Writers have been advised for years that they should stick with what they know when they sit down to write a book. I checked the Internet and learned this advice is a quote from Mark Twain.
“Write what you know.” ― Mark Twain, The Adventures of Tom Sawyer/Adventures of Huckleberry Finn ― Source Goodreads
I recently was lectured by a psychic who complained about writers who weren’t psychics writing paranormal novels about psychics. I replied – “I’ve never lived in the Middle Ages. Do you mean I can’t write a Medieval romance?”
I’ve never ridden a bull (or attempted to), but I’ve written about a bull rider. I recently completed a manuscript that has a tornado in it. I’ve never been in the direct path of tornado, but was living in Louisville when the big one hit the city in April 1974.
Granted, I’m more comfortable writing about settings I know—the Bluegrass area of Kentucky, for example. I know more about American Saddlebred horses, so I’m more likely to write stories about that breed, not Thoroughbreds. I lived through the sixties, so I can write about that time with some sort of authenticity. Nonetheless, I had to research those years again for my Ladies of Legend novellas.
The Internet is a great resource. I found the following statement from Nathan Englander. I think he pretty much sums up what is really meant by the directive for writers.
“Write what you know” isn’t about events, says Englander. It’s about emotions. Have you known love? jealousy? longing? loss? “

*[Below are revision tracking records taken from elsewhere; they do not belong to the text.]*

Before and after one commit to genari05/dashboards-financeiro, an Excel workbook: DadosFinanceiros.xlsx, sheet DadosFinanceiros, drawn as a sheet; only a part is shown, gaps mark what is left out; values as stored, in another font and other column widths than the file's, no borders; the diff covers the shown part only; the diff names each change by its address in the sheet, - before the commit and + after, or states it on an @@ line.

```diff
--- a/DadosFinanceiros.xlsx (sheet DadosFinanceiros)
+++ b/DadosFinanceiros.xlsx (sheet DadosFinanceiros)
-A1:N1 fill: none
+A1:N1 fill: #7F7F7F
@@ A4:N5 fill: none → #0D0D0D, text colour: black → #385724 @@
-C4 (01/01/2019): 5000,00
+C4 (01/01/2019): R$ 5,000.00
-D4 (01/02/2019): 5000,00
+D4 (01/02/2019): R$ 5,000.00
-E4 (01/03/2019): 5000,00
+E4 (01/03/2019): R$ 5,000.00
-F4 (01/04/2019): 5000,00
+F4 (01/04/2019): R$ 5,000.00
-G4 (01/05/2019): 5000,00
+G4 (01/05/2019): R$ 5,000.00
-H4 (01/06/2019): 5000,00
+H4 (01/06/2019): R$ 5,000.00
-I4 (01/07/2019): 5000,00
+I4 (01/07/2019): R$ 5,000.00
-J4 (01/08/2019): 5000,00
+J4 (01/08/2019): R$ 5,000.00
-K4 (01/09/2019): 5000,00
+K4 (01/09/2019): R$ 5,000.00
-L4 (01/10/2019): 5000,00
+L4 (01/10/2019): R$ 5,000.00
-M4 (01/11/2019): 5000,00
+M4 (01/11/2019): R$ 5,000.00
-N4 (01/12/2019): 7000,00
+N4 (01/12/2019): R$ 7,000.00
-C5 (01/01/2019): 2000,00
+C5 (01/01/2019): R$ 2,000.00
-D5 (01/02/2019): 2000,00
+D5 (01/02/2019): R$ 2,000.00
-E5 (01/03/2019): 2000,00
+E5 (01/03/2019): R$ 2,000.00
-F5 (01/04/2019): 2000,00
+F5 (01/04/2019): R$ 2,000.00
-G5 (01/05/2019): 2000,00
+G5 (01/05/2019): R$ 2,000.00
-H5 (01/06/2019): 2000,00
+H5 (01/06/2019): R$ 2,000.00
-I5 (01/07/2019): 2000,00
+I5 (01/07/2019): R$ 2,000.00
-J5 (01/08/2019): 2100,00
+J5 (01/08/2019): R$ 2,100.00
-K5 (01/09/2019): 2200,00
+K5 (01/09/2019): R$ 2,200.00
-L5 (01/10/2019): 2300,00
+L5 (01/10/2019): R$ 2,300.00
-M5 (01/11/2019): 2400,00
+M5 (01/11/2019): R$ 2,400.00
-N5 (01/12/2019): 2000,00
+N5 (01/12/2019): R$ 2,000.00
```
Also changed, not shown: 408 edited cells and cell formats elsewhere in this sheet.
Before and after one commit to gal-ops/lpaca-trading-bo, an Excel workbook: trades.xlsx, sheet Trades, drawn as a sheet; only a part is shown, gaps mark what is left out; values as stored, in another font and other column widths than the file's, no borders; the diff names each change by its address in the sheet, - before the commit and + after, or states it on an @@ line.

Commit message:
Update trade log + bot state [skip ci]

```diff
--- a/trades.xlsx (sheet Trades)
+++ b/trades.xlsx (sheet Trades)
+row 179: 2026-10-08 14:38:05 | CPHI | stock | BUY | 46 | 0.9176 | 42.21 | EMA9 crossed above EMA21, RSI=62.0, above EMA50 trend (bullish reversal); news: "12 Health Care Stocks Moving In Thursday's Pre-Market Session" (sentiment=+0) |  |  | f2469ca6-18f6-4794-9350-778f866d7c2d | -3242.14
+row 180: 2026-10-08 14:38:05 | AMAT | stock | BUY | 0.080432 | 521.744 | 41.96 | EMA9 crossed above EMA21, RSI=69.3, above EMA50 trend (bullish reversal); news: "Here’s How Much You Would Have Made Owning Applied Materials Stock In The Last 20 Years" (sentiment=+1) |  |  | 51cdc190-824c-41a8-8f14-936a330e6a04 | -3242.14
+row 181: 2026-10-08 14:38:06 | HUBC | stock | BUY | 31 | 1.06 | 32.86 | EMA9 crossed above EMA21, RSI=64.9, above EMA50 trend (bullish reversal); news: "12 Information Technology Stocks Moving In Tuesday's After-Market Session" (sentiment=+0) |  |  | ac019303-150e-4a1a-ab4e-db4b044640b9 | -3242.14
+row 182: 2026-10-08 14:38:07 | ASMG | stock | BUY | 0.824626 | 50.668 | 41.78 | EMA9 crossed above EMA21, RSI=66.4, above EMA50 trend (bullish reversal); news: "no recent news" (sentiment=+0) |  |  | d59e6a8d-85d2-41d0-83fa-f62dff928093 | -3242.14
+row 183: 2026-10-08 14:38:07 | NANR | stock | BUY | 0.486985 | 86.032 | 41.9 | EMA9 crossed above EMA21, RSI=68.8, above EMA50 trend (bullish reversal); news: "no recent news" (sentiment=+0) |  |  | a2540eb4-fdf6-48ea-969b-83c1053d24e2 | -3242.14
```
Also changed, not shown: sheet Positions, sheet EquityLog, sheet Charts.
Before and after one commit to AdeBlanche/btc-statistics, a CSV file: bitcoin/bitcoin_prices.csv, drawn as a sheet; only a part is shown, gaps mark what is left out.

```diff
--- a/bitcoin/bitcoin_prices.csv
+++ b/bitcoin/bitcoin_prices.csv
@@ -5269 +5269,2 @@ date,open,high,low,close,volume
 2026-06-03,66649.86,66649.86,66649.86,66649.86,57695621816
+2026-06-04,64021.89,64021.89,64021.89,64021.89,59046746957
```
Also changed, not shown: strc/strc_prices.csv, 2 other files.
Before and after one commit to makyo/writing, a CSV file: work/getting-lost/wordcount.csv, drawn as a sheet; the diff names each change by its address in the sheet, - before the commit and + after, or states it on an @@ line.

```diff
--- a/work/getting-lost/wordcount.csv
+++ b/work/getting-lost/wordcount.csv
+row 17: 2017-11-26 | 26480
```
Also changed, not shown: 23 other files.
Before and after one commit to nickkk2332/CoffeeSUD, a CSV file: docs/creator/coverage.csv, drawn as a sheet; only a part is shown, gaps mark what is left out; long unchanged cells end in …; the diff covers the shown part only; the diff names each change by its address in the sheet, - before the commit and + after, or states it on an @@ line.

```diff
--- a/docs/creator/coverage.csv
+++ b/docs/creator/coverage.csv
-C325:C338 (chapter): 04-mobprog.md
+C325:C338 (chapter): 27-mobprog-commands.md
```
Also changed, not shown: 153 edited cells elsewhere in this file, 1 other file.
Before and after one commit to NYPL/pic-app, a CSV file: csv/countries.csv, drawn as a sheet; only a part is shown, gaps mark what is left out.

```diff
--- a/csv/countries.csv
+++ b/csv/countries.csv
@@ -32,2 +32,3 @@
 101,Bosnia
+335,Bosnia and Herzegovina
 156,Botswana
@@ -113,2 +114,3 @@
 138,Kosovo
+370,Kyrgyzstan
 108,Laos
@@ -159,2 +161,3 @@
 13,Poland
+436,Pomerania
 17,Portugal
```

I’m good with that explanation. To make our stories realistic, we must create characters by using human emotions we all experience.